It all started more than 20 years ago when a group of dedicated towing professionals, the Friends of Towing, decided to recognize outstanding individuals in the towing and recovery industry worldwide, record the industry’s history, collect and display artifacts and memorabilia in a museum setting, and provide information about the industry to the public. The first Hall of Fame class consisted of 27 members and today has grown to include over 300 distinguished towing professionals.
In its humble beginnings, the Friends of Towing displayed the Hall of Fame and Museum in a semi-trailer and drove it to and from towing and recovery industry trade shows across the country.

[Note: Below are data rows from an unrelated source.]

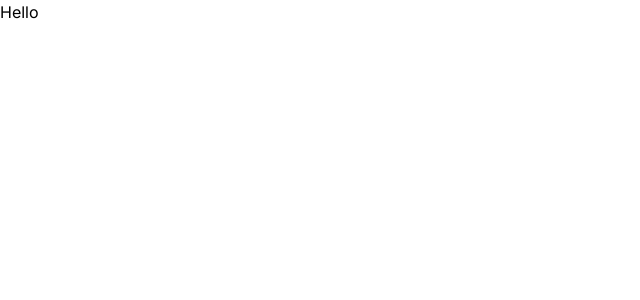
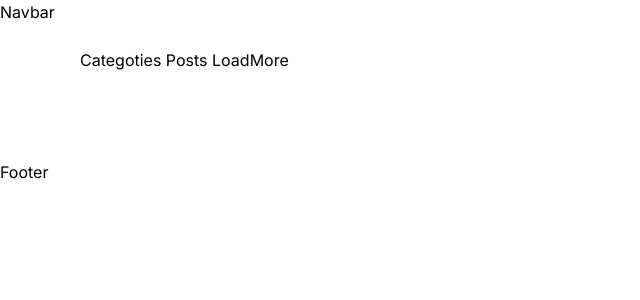
Before and after one commit to foxnaim/Study-Hub, a Next.js app: page / in a window 1280 px wide. Shown: the top 300 px of the page, without its empty margins (0-640 px from the left). Built offline with nearby package versions, Linux system fonts and the light colour scheme.

Commit message:
modified:   app/layout.tsx 	modified:   app/page.tsx 	new file:   components/Footer.tsx 	new file:   components/NavBar.tsx

```diff
--- a/app/layout.tsx
+++ b/app/layout.tsx
@@ -1,20 +1,9 @@
 import type { Metadata } from "next";
-import { Geist, Geist_Mono } from "next/font/google";
 import "./globals.css";
 
-const geistSans = Geist({
-  variable: "--font-geist-sans",
-  subsets: ["latin"],
-});
-
-const geistMono = Geist_Mono({
-  variable: "--font-geist-mono",
-  subsets: ["latin"],
-});
-
 export const metadata: Metadata = {
-  title: "Create Next App",
-  description: "Generated by create next app",
+  title: "Flexibble",
+  description: "Showcase and discover remarkable developer projects",
 };
 
 export default function RootLayout({
@@ -23,9 +12,13 @@ export default function RootLayout({
   children: React.ReactNode;
 }>) {
   return (
-    <html lang="en">
-      <body className={`${geistSans.variable} ${geistMono.variable}`}>
+    <html lang="en-ru">
+      <body>
+        Navbar
+        <main>
         {children}
+        </main>
+        Footer
       </body>
     </html>
   );
--- a/app/page.tsx
+++ b/app/page.tsx
@@ -3,7 +3,11 @@ import React from 'react';
 export default function Home() {
   return (
   <React.Fragment>
- Hello
+    <section className='flex-start flex-col paddings mb-16'>
+     Categoties
+     Posts
+     LoadMore
+    </section>
   </React.Fragment>
   );
 }
--- /dev/null
+++ b/components/Footer.tsx
@@ -0,0 +1,9 @@
+import React from 'react'
+
+type Props = {}
+
+const Footer = (props: Props) => {
+  return (
+    <div>Footer</div>
+  )
+}
--- /dev/null
+++ b/components/NavBar.tsx
@@ -0,0 +1,11 @@
+import React from 'react'
+
+type Props = {}
+
+const NavBar = (props: Props) => {
+  return (
+    <div>NavBar</div>
+  )
+}
+
+export default NavBar
```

In 1995 when it came time to settle down in one permanent location, the organization decided on the scenic city of Chattanooga, TN. Chattanooga had been credited as the birthplace of the tow truck thanks to inventor Ernest Holmes Sr. Holmes and his son Ernest Holmes Jr. would go on to establish a major towing manufacturer named the Ernest Holmes Company. Today, the museum has evolved from the humble Friends of Towing into the International Towing and Recovery Hall of Fame and Museum. In 2006, the museum dedicated a Memorial, The Wall of the Fallen, in honor of men and women who had lost their lives in the line of service. In 2007, at the first Wall of the Fallen dedication service, 94 names where added. Since its establishment, the names of towing operators who have lost their lives are added to the wall during a special ceremony in September.

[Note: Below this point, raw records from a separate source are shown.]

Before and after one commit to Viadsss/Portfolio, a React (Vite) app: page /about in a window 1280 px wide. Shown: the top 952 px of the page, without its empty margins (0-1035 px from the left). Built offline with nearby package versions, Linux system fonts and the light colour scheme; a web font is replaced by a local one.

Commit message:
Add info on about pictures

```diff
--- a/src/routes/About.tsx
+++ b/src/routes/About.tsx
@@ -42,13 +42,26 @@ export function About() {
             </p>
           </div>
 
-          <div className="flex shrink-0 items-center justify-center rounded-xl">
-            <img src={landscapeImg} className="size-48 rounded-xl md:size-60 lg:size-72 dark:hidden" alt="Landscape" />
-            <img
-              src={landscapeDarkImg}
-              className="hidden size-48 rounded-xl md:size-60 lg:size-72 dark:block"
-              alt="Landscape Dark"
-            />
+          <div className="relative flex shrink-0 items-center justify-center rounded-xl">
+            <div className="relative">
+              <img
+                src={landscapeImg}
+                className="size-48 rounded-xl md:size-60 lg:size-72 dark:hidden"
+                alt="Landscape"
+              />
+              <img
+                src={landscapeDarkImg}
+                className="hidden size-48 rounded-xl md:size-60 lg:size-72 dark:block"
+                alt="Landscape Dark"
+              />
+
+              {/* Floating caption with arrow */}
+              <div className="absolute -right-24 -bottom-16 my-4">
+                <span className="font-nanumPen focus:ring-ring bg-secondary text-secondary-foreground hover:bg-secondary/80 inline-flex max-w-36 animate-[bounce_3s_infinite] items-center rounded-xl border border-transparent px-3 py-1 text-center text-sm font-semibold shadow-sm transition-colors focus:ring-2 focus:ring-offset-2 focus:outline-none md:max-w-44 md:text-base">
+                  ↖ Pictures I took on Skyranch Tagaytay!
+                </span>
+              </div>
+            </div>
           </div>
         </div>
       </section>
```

The International Towing Museum is the only place in the world that offers a close encounter with a tow truck that is actually fun, positive, and nostalgic.
I am the sister of someone who was placed on this Wall of Fallen in 2016. This is not a club I wish to be a part of but I am proud to have had a chance to save others. Last week, my family and I visited the museum. There were so many men and women who have lost their lives and sadly, that number goes up yearly. I met an employee and he informed to that the Survivor Flag has been at half staff more this year than ever before. For those of you who don't know, the survivor flag is lowered to half staff each time a Tow Truck Operator is killed in the line of duty.
Pictured below is my Father taking a moment to admire his son, even if it is from the Wall of Fallen.
Photography: Anna Findley Photography